This is not merely an issue for SAPS and the National Prosecuting Authority to address. A broader set of stakeholders need to join heads to develop a coordinated strategy to address violent crime, toxic masculinity and GBV. This includes interrogating the institutional culture of SAPS. In other words, we need a systemic approach to a systemic problem.
As for the violence of corruption and the callousness of the predatory elite, we need to take a critical look at the neoliberal economic environment in which both public services are delivered and market actors engage parastatals and citizens, in general. We need to interrogate often uncritical assumptions that adopting corporate models of governance in the provision of services to citizens in a democracy automatically equates with good governance.
Corporate models of governance operate on market principles that are geared towards generating profits. Surely there are models of governance that place people first?
Add to this the issue of corporate monopolies: are we doing enough to prevent anticompetitive, monopolist practices? For example, what would community media and the unsolved challenge of media diversity look like if we prevented corporate monopolies from owning community newspapers – especially when we already know that free knock-and-drop community newspapers have made a killing from advertising? Those free newspapers that are stuffed in your letterboxes are jam-packed with advertising material. What if that advertising revenue went to actual community-owned media entities?

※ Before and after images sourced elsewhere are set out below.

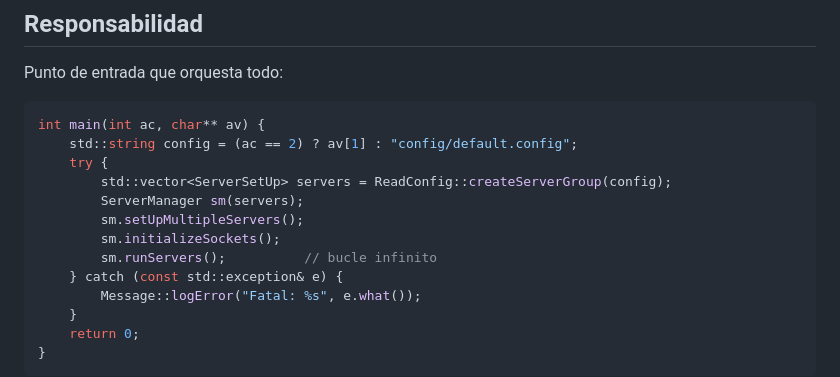
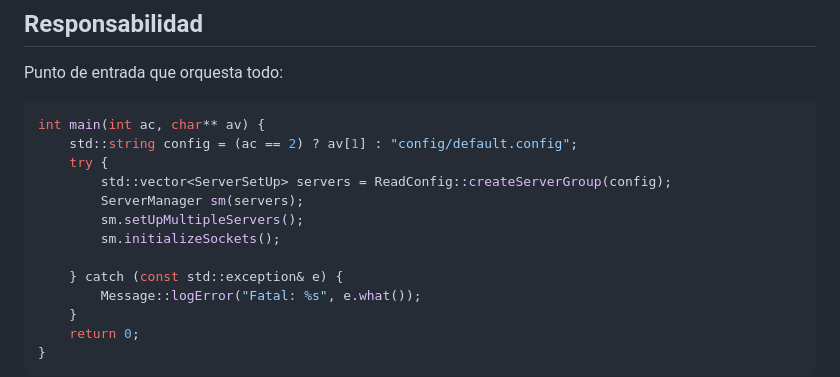
Before and after one commit to Aryalexa/webserv, a Markdown page: README.md, the part around the change. GitHub-like rendering.

Commit message:
Parte Ana Paula

```diff
--- a/README.md
+++ b/README.md
@@ -227,7 +227,7 @@ int main(int ac, char** av) {
         ServerManager sm(servers);
         sm.setUpMultipleServers();
         sm.initializeSockets();
-        sm.runServers();          // bucle infinito
+
     } catch (const std::exception& e) {
         Message::logError("Fatal: %s", e.what());
     }
```
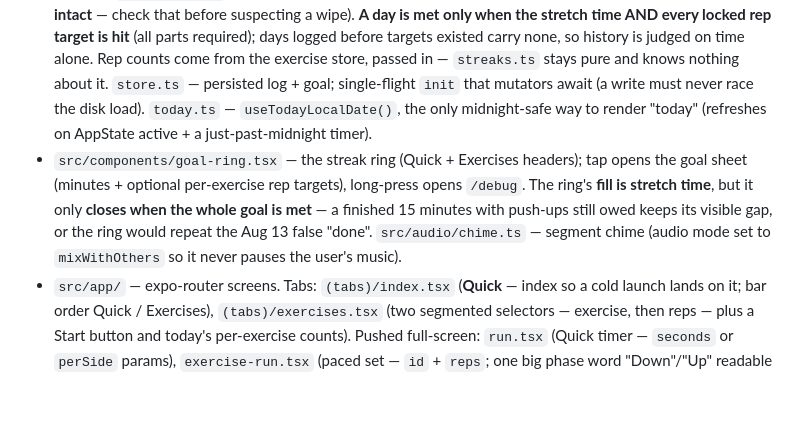
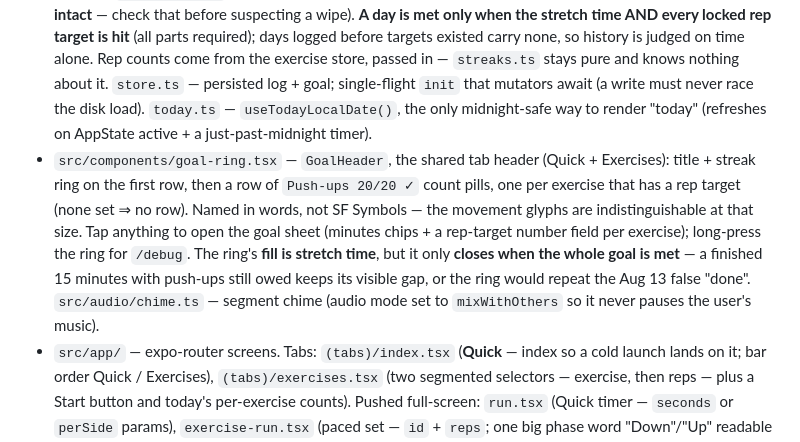
Before and after one commit to conradhunter/stretching, a Markdown page: CLAUDE.md, the part around the change. GitHub-like rendering; blank space fills up the shorter version.

Commit message:
docs: describe GoalHeader and the target pills
Claude-Session: https://claude.ai/code/session_01FWwCgKXSgKpPURXNr98McV

```diff
--- a/CLAUDE.md
+++ b/CLAUDE.md
@@ -26,7 +26,7 @@ Expo Go does NOT work (this SDK is newer than public Expo Go) — use a **dev cl
 - `src/exercises/exercises.ts` — **pure** rep-exercise catalog (push-ups / crunches / pull-ups: two phase words, seconds per phase, rep presets) + `buildRepSegments` (5s "Get ready", then one segment per phase per rep), `sessionSeconds`, `repsCompletedAt` / `currentRep`. Pace is deliberately unhurried — the set must leave room to actually finish every rep.
 - `src/exercises/log.ts` — **pure** per-day rep counts (`recordReps`/`repsOn`/`dayTotal`). `store.ts` — persists them under `exercises.v1`, its own key — reps are counted, stretching is timed, and the two stores never merge. They meet only at the goal (below).
 - `src/tracking/` — daily-goal streak. `streaks.ts` — **pure** day log (`recordSeconds` locks each day's goal — minutes **and** any rep targets — at first session; `updateDayGoal` re-locks the in-progress day when the setting changes; `currentStreak` counts back from yesterday, so **one under-goal yesterday displays 0 with history intact** — check that before suspecting a wipe). **A day is met only when the stretch time AND every locked rep target is hit** (all parts required); days logged before targets existed carry none, so history is judged on time alone. Rep counts come from the exercise store, passed in — `streaks.ts` stays pure and knows nothing about it. `store.ts` — persisted log + goal; single-flight `init` that mutators await (a write must never race the disk load). `today.ts` — `useTodayLocalDate()`, the only midnight-safe way to render "today" (refreshes on AppState active + a just-past-midnight timer).
-- `src/components/goal-ring.tsx` — the streak ring (Quick + Exercises headers); tap opens the goal sheet (minutes + optional per-exercise rep targets), long-press opens `/debug`. The ring's **fill is stretch time**, but it only **closes when the whole goal is met** — a finished 15 minutes with push-ups still owed keeps its visible gap, or the ring would repeat the Aug 13 false "done". `src/audio/chime.ts` — segment chime (audio mode set to `mixWithOthers` so it never pauses the user's music).
+- `src/components/goal-ring.tsx` — `GoalHeader`, the shared tab header (Quick + Exercises): title + streak ring on the first row, then a row of `Push-ups 20/20 ✓` count pills, one per exercise that has a rep target (none set ⇒ no row). Named in words, not SF Symbols — the movement glyphs are indistinguishable at that size. Tap anything to open the goal sheet (minutes chips + a rep-target number field per exercise); long-press the ring for `/debug`. The ring's **fill is stretch time**, but it only **closes when the whole goal is met** — a finished 15 minutes with push-ups still owed keeps its visible gap, or the ring would repeat the Aug 13 false "done". `src/audio/chime.ts` — segment chime (audio mode set to `mixWithOthers` so it never pauses the user's music).
 - `src/app/` — expo-router screens. Tabs: `(tabs)/index.tsx` (**Quick** — index so a cold launch lands on it; bar order Quick / Exercises), `(tabs)/exercises.tsx` (two segmented selectors — exercise, then reps — plus a Start button and today's per-exercise counts). Pushed full-screen: `run.tsx` (Quick timer — `seconds` or `perSide` params), `exercise-run.tsx` (paced set — `id` + `reps`; one big phase word "Down"/"Up" readable from the floor, haptic per phase flip).
 
 ## Conventions
```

What would journalism look like if government told corporations to stay in their lane? What kind of news would be covered then? What kind of heritage would be captured and preserved if media practitioners served the actual communities to which they belong, and not shareholders and oligarchs?
Add another layer: are we doing enough to tax large corporations and elites?
With all of this talk about the minimum wage, should there not also be a maximum wage? Ethically speaking, should we cap salaries in the face of glaring class inequalities, which are largely racialised? Recently, we read about the chief executive of a large media company being paid R246-million while some of its titles are being shut down and jobs are being lost. The optics are not good at all, but who holds these decision-makers accountable?
Advocates of media freedom would agree that state meddling in the newsroom is unconstitutional, but how about state intervention at the level of the market to ensure meaningful media diversity and to ensure that wealth that is generated gets distributed fairly?
Do the Competition Commission and Media Development and Diversity Agency have sufficient leverage to address this issue, or do we need legislative intervention to create market and labour conditions that are fair and, therefore, actually promote diverse media ownership? Clearly, the state is not doing enough to address the ways in which the market both undermines media freedom and gives the lie to the promise of “trickle down” made by free market fundamentalists.
It is time to end cultures of predation by changing the systems that enable them and to do all that we can to nurture our proud heritage of resilience.
Adam Haupt is professor of media studies at the University of Cape Town